I would tend to agree with Calvinists/Presbyterians tend to be more stoic and less emotive than those of, say, the Baptist/Pentecostal tradition.

This could lead to dissonance in personal relationships, and working relationships, unless they are specifically addressed.

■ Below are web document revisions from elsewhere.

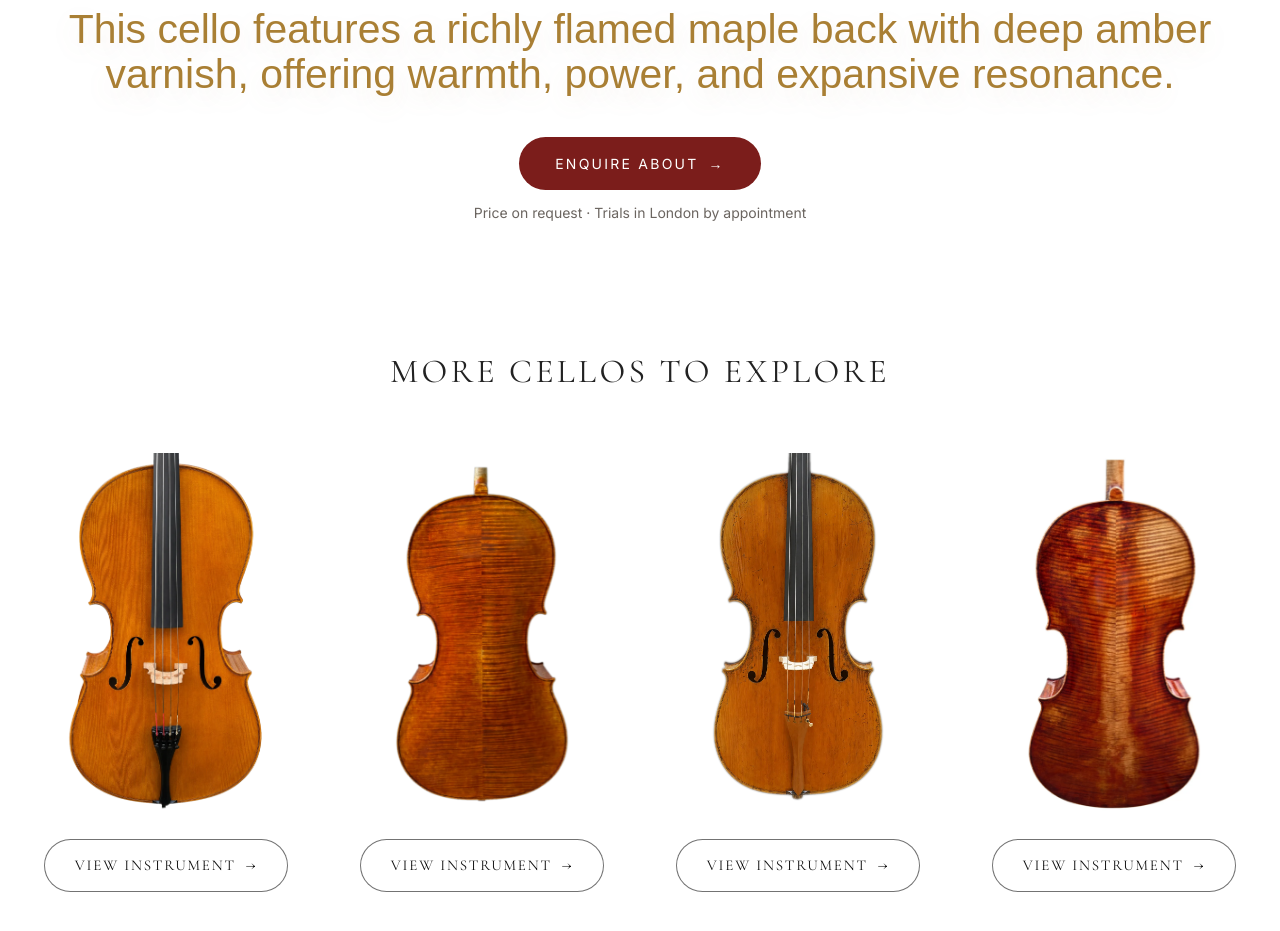
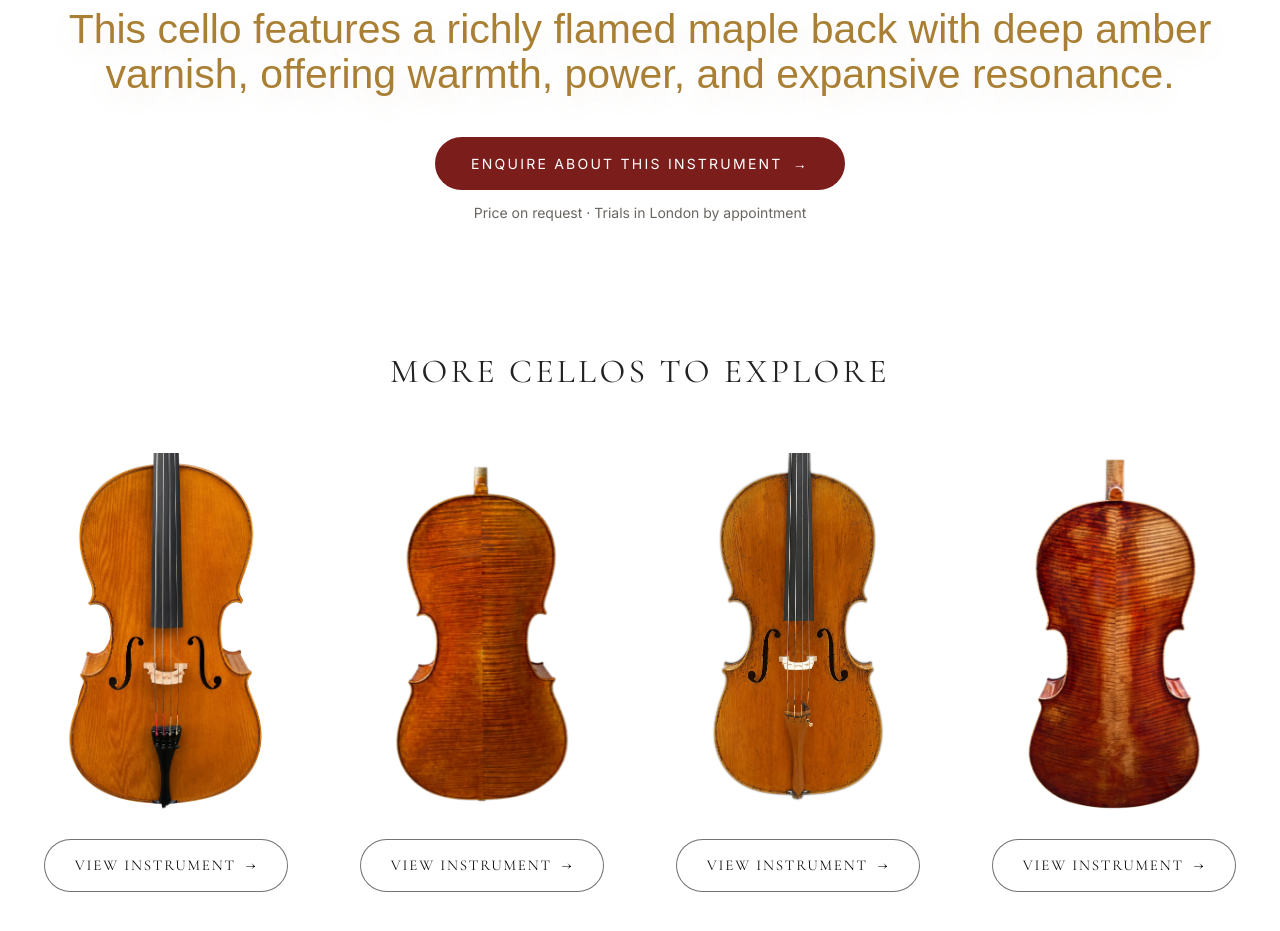
Before and after one commit to VStrings-art/victoria_strings_web, a Next.js app: page /cello/cello-01 in a window 1280 px wide. Shown: the part 960-1891 px from the top of the page. Built offline with nearby package versions, Linux system fonts and the light colour scheme; a web font is replaced by a local one.

Commit message:
Use "Enquire About This Instrument" on the detail-page call to action
Co-Authored-By: Claude Opus 5 (1M context) <noreply@anthropic.com>

```diff
--- a/src/components/InstrumentCarousel.tsx
+++ b/src/components/InstrumentCarousel.tsx
@@ -108,7 +108,7 @@ export default function InstrumentCarousel({
               href="#contact"
               className="inline-flex items-center justify-center gap-2.5 rounded-full bg-[#7b1d1b] px-9 py-4 text-[14px] tracking-[0.16em] text-white uppercase transition-[transform,background-color,box-shadow] duration-200 ease-out hover:-translate-y-0.5 hover:bg-[#5d1513] hover:shadow-[0_12px_30px_rgba(0,0,0,0.18)]"
             >
-              Enquire About
+              Enquire About This Instrument
               <span aria-hidden="true">&#8594;</span>
             </a>
             <p className="text-center font-sans text-[14px] text-[#6b6560]">
```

I would say this is especially true in the respective sects' attitude towards the loss of loved ones.